At any time between 1900 and 1905, if Ravel had been successful in his attempts to win the Prix de Rome, he could have found himself based in the Italian capital for two or three years of study and writing. As it turned out, there was to be a surprisingly long delay before his first recorded trip to Italy. In 1922 Ravel travelled to Milan to take part in a concert of his works on 1st November, which was organised by the Istituto del Convegno (Orenstein  letter 205, and note). This concert included the first Italian performances of his Sonate pour violon et violoncelle and the Berceuse sur le nom de Fauré.
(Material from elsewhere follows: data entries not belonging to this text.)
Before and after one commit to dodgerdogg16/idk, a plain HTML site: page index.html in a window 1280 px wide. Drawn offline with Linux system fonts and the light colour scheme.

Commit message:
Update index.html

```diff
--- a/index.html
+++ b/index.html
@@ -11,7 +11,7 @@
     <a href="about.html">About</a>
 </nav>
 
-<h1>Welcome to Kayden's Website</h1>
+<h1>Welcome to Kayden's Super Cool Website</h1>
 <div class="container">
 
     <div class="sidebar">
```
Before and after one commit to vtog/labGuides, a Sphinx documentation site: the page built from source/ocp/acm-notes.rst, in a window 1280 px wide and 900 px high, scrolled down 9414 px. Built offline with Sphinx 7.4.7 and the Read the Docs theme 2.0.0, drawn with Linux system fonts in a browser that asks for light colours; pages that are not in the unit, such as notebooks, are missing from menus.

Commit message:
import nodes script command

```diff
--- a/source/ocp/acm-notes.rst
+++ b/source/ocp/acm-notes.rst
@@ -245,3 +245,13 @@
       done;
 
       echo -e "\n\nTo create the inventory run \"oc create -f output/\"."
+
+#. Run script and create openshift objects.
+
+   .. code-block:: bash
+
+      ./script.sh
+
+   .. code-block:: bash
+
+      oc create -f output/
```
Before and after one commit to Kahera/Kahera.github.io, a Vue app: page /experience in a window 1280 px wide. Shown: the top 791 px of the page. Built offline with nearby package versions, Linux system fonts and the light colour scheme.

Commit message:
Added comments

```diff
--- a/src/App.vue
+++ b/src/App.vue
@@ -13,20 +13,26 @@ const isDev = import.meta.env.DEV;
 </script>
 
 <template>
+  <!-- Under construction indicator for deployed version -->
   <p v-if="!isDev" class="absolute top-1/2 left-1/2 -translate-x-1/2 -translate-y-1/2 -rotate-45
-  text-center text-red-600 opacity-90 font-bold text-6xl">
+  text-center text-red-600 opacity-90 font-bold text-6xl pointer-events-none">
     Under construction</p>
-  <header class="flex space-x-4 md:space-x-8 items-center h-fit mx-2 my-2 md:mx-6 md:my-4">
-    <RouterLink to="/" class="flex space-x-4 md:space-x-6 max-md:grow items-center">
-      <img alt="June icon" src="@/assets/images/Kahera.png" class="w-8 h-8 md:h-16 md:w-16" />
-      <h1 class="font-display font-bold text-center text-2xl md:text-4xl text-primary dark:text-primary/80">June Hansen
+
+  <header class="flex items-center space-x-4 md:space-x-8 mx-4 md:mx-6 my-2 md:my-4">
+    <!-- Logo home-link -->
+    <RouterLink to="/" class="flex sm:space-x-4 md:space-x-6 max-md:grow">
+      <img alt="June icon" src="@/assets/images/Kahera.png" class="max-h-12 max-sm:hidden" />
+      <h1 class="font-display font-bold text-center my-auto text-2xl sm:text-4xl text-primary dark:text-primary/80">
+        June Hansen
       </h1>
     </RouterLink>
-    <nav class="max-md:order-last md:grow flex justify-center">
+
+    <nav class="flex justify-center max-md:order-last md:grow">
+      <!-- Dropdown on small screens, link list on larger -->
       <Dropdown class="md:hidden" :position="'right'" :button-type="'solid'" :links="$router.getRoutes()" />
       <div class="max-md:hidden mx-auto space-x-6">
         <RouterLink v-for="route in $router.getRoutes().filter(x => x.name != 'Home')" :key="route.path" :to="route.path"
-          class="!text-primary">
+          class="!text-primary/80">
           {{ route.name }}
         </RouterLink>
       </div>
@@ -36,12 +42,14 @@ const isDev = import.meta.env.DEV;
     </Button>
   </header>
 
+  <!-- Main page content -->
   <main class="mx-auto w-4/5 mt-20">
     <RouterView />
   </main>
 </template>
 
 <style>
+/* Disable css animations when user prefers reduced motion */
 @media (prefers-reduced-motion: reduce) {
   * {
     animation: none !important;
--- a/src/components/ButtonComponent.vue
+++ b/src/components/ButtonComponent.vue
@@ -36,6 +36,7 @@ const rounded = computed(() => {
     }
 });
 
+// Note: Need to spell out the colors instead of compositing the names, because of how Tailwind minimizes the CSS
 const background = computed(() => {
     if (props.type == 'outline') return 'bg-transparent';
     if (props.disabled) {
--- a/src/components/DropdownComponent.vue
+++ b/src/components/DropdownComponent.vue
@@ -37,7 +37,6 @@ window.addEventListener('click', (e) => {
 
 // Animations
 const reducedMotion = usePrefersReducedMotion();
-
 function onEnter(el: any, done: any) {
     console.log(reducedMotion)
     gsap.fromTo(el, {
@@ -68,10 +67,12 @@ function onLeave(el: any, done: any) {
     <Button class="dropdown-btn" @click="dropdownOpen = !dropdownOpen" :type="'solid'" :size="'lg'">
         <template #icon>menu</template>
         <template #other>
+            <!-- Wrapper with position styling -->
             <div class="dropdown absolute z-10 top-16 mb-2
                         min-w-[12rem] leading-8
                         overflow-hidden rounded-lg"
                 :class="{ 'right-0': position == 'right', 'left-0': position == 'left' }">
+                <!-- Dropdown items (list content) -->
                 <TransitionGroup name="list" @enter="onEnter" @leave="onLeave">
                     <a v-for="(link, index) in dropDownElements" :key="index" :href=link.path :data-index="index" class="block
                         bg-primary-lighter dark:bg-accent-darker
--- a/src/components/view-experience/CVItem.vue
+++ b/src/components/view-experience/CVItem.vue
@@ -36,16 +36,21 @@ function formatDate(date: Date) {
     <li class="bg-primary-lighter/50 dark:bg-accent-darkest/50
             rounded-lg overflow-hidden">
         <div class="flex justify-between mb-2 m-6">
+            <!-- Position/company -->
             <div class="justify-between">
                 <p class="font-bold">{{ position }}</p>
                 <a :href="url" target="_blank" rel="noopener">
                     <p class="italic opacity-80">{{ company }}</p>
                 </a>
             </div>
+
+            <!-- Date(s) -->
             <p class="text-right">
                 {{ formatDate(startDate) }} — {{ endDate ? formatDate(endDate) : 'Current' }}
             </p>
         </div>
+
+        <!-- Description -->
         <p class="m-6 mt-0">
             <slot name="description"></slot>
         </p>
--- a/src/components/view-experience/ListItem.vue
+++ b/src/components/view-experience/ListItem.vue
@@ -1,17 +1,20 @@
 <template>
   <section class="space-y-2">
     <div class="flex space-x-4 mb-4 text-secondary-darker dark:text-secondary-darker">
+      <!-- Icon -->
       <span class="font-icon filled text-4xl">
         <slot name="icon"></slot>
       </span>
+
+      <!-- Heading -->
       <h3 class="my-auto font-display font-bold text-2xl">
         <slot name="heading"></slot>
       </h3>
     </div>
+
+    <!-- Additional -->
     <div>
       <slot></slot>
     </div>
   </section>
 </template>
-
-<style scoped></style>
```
After this engagement, Ravel took the opportunity to make a visit to Venice (Marnat  p.528).
Ravel was in Italy again in April 1923 for a concert in Rome (Orenstein  letters 215 and 218), further details unknown.
In March 1926 Ravel was stating his intention to go soon to Milan for the final rehearsals of L'Enfant et les sortilèges (Orenstein  letter 265). But principally on his mind at this time was the completion of the Chansons madécasses in time for their first performance at the American Academy at Rome, on the afternoon of Saturday 8 May 1926. (Marnat  p.772-773). (But it is not clear whether Ravel was actually present at this occasion.)
Italy does not appear to have featured in any of Ravel's subsequent concert tours.